Perfectionism will bring your progress to a complete halt.
Far too often, we view fitness and nutrition in very black and white ways, when the reality is life is not black and white. Your food and activity levels are your life. There is no way you will work out 6 days a week and to stick to eating 1500 calories a day every day for the rest of your life. It is impossible to keep that agreement with yourself. Making that agreement sets you up for failure. Each day and week becomes and all or nothing proposition. If you are not perfectly on point then you are a failure. If you eat 1600 calories, your inner critic judges the day a flop and the cycle begins anew. Monday and Tuesday’s workouts did not happen because of a sick child and part of you feels your fitness week is a waste. You give yourself no credit for being a great parent/nurse. You solely judge yourself for not keeping to your routine. Perfectionism is the reason you take 2 steps forward, STOP and take 1.9 steps back.
Bodies and fitness goals need to be flexible.

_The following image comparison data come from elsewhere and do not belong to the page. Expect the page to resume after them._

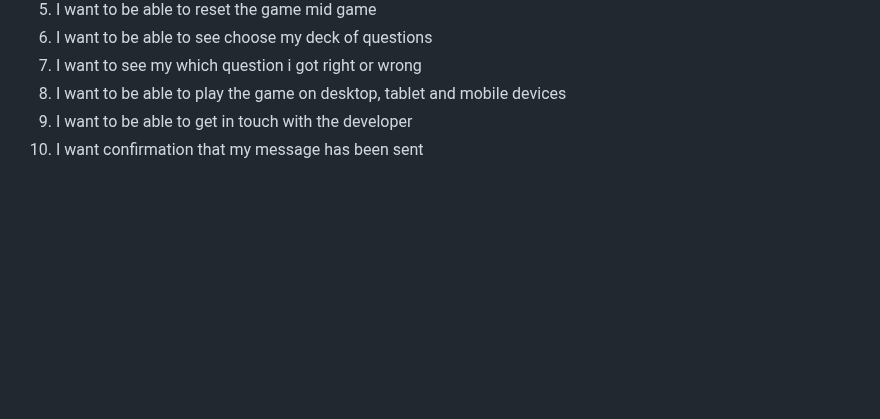
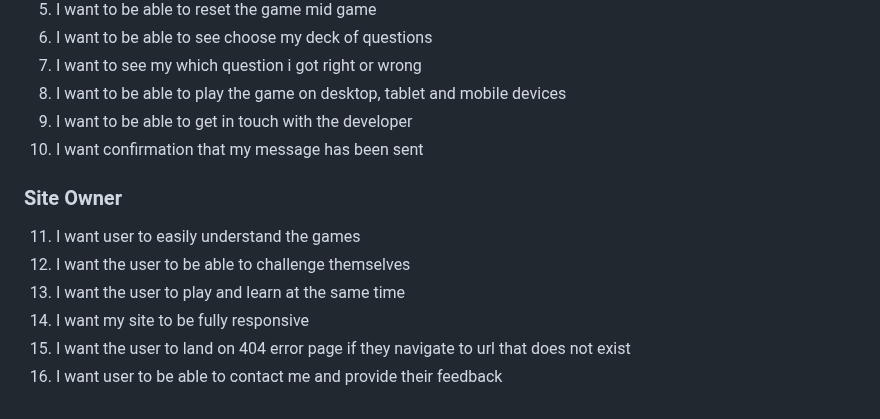
Before and after one commit to bwogit/CI_PP2_GAME, a Markdown page: README.md, the part around the change. Rendered like a GitHub page; blank space fills up the shorter version.

Commit message:
README.md\user stories - site owner

```diff
--- a/README.md
+++ b/README.md
@@ -91,3 +91,12 @@ Create an interactive and user-friendly rendition of an all time favorite among
 8. I want to be able to play the game on desktop, tablet and mobile devices
 9. I want to be able to get in touch with the developer
 10. I want confirmation that my message has been sent
+
+### Site Owner
+
+11. I want user to easily understand the games
+12. I want the user to be able to challenge themselves
+13. I want the user to play and learn at the same time
+14. I want my site to be fully responsive
+15. I want the user to land on 404 error page if they navigate to url that does not exist
+16. I want user to be able to contact me and provide their feedback
```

To avoid the poison of self-judgment and perfectionism, make realistic goals.
- Create fitness and nutrition goals that take into account your current lifestyle and habits. Go for gradual improvement rather than an overnight overhaul. ~Do not commit to eating clean 7 days a week when you currently drink 5 Cokes a day and eat lunch at Mc Donald’s 5 days a week. A more attainable goal would be cutting down to 2 Cokes per day by substituting flavored water for the other 3 cans and getting healthy salads 3 out of 5 days at Mc Donald’s
- Get an accountability partner(s) ~ You’ll do much better with people supporting and encouraging you to achieve your goals. They will be kinder to you than you are to yourself. They will keep you focused. Trust me!

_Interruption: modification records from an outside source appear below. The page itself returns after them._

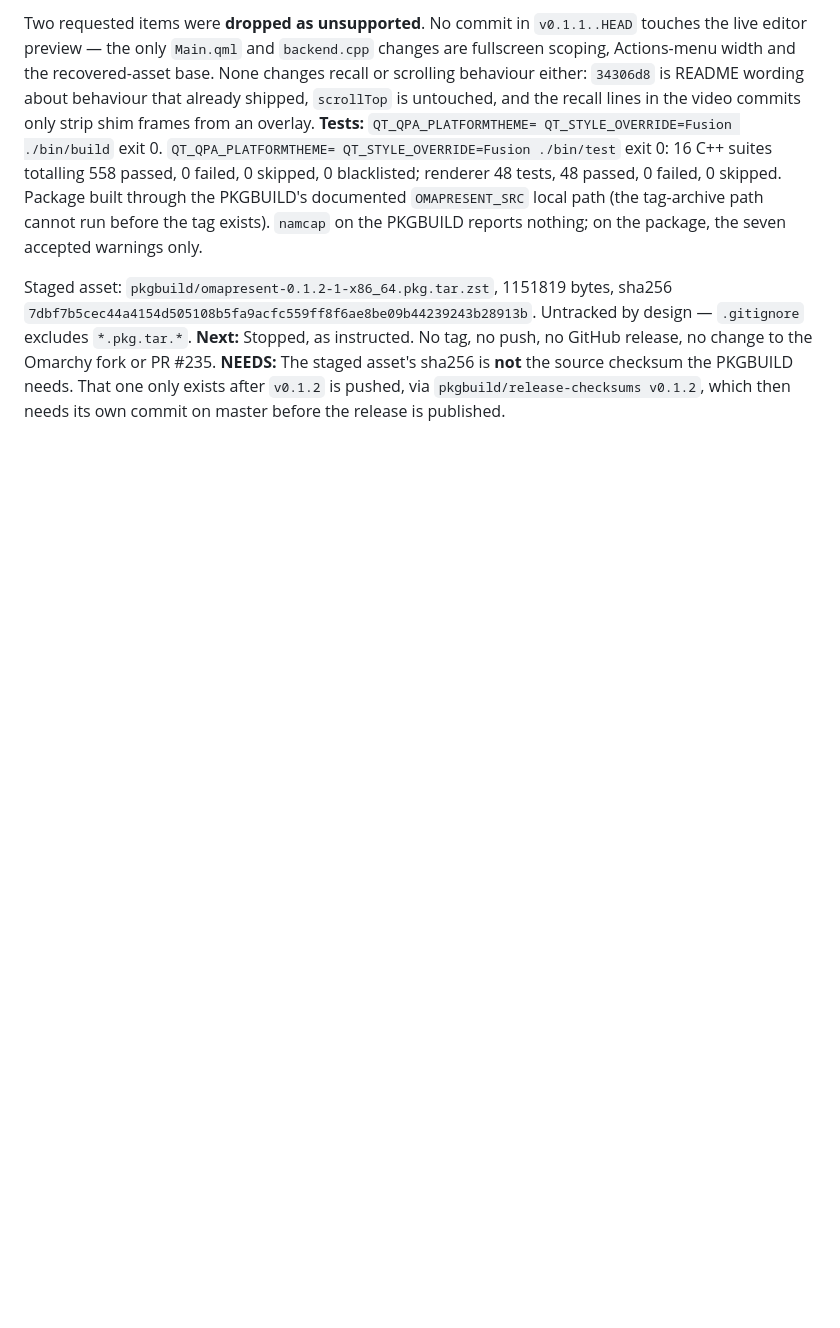
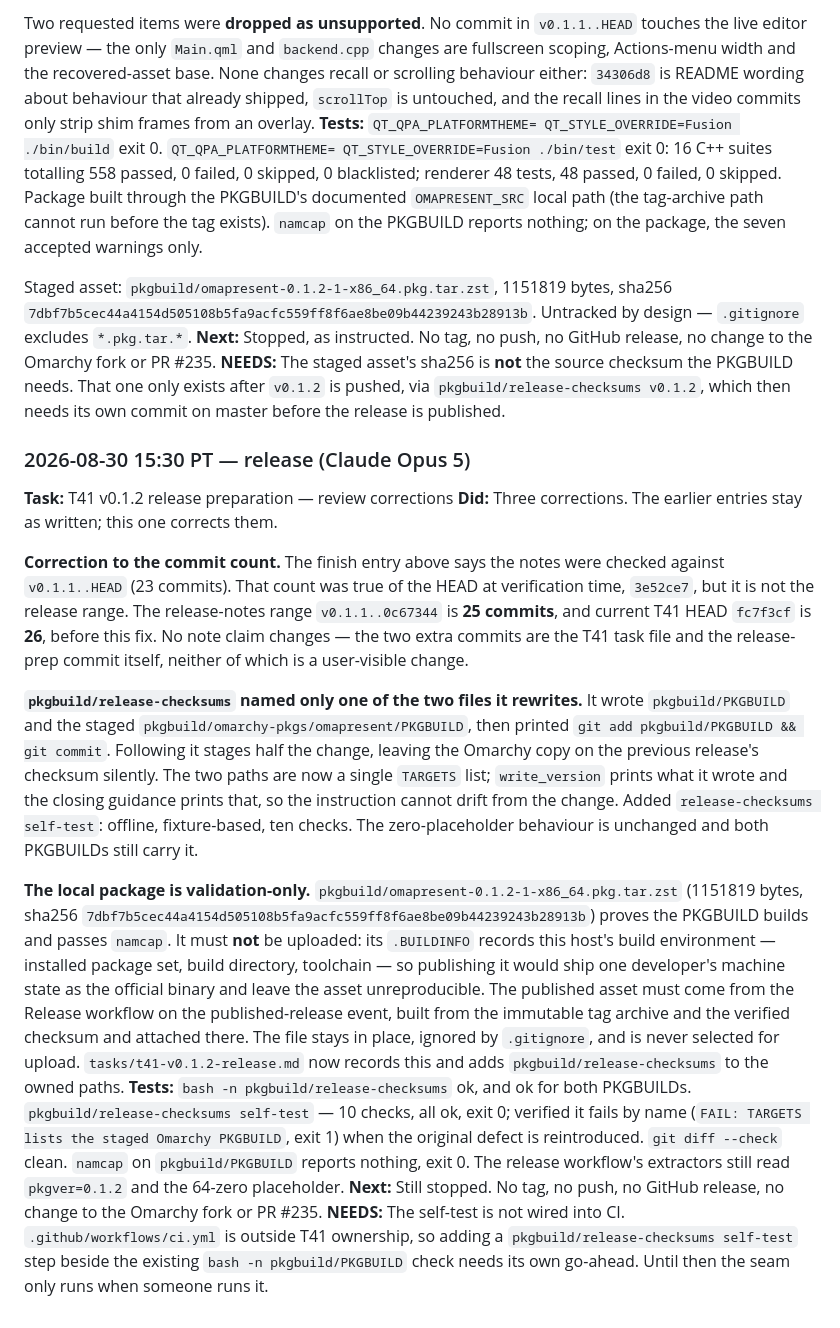
Before and after one commit to jethrojones/omapresent, a Markdown page: worklog.md, the part around the change. GitHub-like rendering; blank space fills up the shorter version.

Commit message:
Correct the v0.1.2 commit count and record the asset policy
Appends rather than edits: the 23-commit figure was true of the HEAD it was
measured at, so the honest fix is to say what the release range actually is,
not to overwrite a line that was accurate when written.

Co-Authored-By: Claude Opus 5 <noreply@anthropic.com>
Claude-Session: https://claude.ai/code/session_01HzjoHuTSiuzFsMuJwnuQ7c

```diff
--- a/worklog.md
+++ b/worklog.md
@@ -2270,3 +2270,52 @@ to the Omarchy fork or PR #235.
 needs. That one only exists after `v0.1.2` is pushed, via
 `pkgbuild/release-checksums v0.1.2`, which then needs its own commit on master
 before the release is published.
+
+### 2026-08-30 15:30 PT — release (Claude Opus 5)
+**Task:** T41 v0.1.2 release preparation — review corrections
+**Did:** Three corrections. The earlier entries stay as written; this one
+corrects them.
+
+**Correction to the commit count.** The finish entry above says the notes were
+checked against `v0.1.1..HEAD` (23 commits). That count was true of the HEAD
+at verification time, `3e52ce7`, but it is not the release range. The
+release-notes range `v0.1.1..0c67344` is **25 commits**, and current T41 HEAD
+`fc7f3cf` is **26**, before this fix. No note claim changes — the two extra
+commits are the T41 task file and the release-prep commit itself, neither of
+which is a user-visible change.
+
+**`pkgbuild/release-checksums` named only one of the two files it rewrites.**
+It wrote `pkgbuild/PKGBUILD` and the staged
+`pkgbuild/omarchy-pkgs/omapresent/PKGBUILD`, then printed
+`git add pkgbuild/PKGBUILD && git commit`. Following it stages half the
+change, leaving the Omarchy copy on the previous release's checksum silently.
+The two paths are now a single `TARGETS` list; `write_version` prints what it
+wrote and the closing guidance prints that, so the instruction cannot drift from
+the change. Added `release-checksums self-test`: offline, fixture-based, ten
+checks. The zero-placeholder behaviour is unchanged and both PKGBUILDs still
+carry it.
+
+**The local package is validation-only.**
+`pkgbuild/omapresent-0.1.2-1-x86_64.pkg.tar.zst` (1151819 bytes, sha256
+`7dbf7b5cec44a4154d505108b5fa9acfc559ff8f6ae8be09b44239243b28913b`) proves the
+PKGBUILD builds and passes `namcap`. It must **not** be uploaded: its
+`.BUILDINFO` records this host's build environment — installed package set,
+build directory, toolchain — so publishing it would ship one developer's machine
+state as the official binary and leave the asset unreproducible. The published
+asset must come from the Release workflow on the published-release event, built
+from the immutable tag archive and the verified checksum and attached there. The
+file stays in place, ignored by `.gitignore`, and is never selected for upload.
+`tasks/t41-v0.1.2-release.md` now records this and adds
+`pkgbuild/release-checksums` to the owned paths.
+**Tests:** `bash -n pkgbuild/release-checksums` ok, and ok for both PKGBUILDs.
+`pkgbuild/release-checksums self-test` — 10 checks, all ok, exit 0; verified it
+fails by name (`FAIL: TARGETS lists the staged Omarchy PKGBUILD`, exit 1) when
+the original defect is reintroduced. `git diff --check` clean. `namcap` on
+`pkgbuild/PKGBUILD` reports nothing, exit 0. The release workflow's extractors
+still read `pkgver=0.1.2` and the 64-zero placeholder.
+**Next:** Still stopped. No tag, no push, no GitHub release, no change to the
+Omarchy fork or PR #235.
+**NEEDS:** The self-test is not wired into CI. `.github/workflows/ci.yml` is
+outside T41 ownership, so adding a `pkgbuild/release-checksums self-test` step
+beside the existing `bash -n pkgbuild/PKGBUILD` check needs its own go-ahead.
+Until then the seam only runs when someone runs it.
```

- Be in the present ~ If you made a less healthy nutrition choice, let it go with the last bite. Do not guilt yourself into a full on binge.
- Keep a log of your progress ~ When the negative voice starts telling you there hasn’t been progress or it’s not worth it, look at your before and after pics, or the chart with decreasing measurements and be proud!
As we enter into summer I know there are a lot of challenges starting and people doing some last minute summer shaping up. I hope that these tips with keep your mind positive and focused. You never know, a get fit quick plan may lead to a lifelong love of fitness and good nutrition!
If you have any other ideas for staying focused, please take a moment to comment!
If you’d like the support of other women living their most mindful lives, join my FB group : 30 Days of Meditation and Beyond
Wishing you much success and happiness!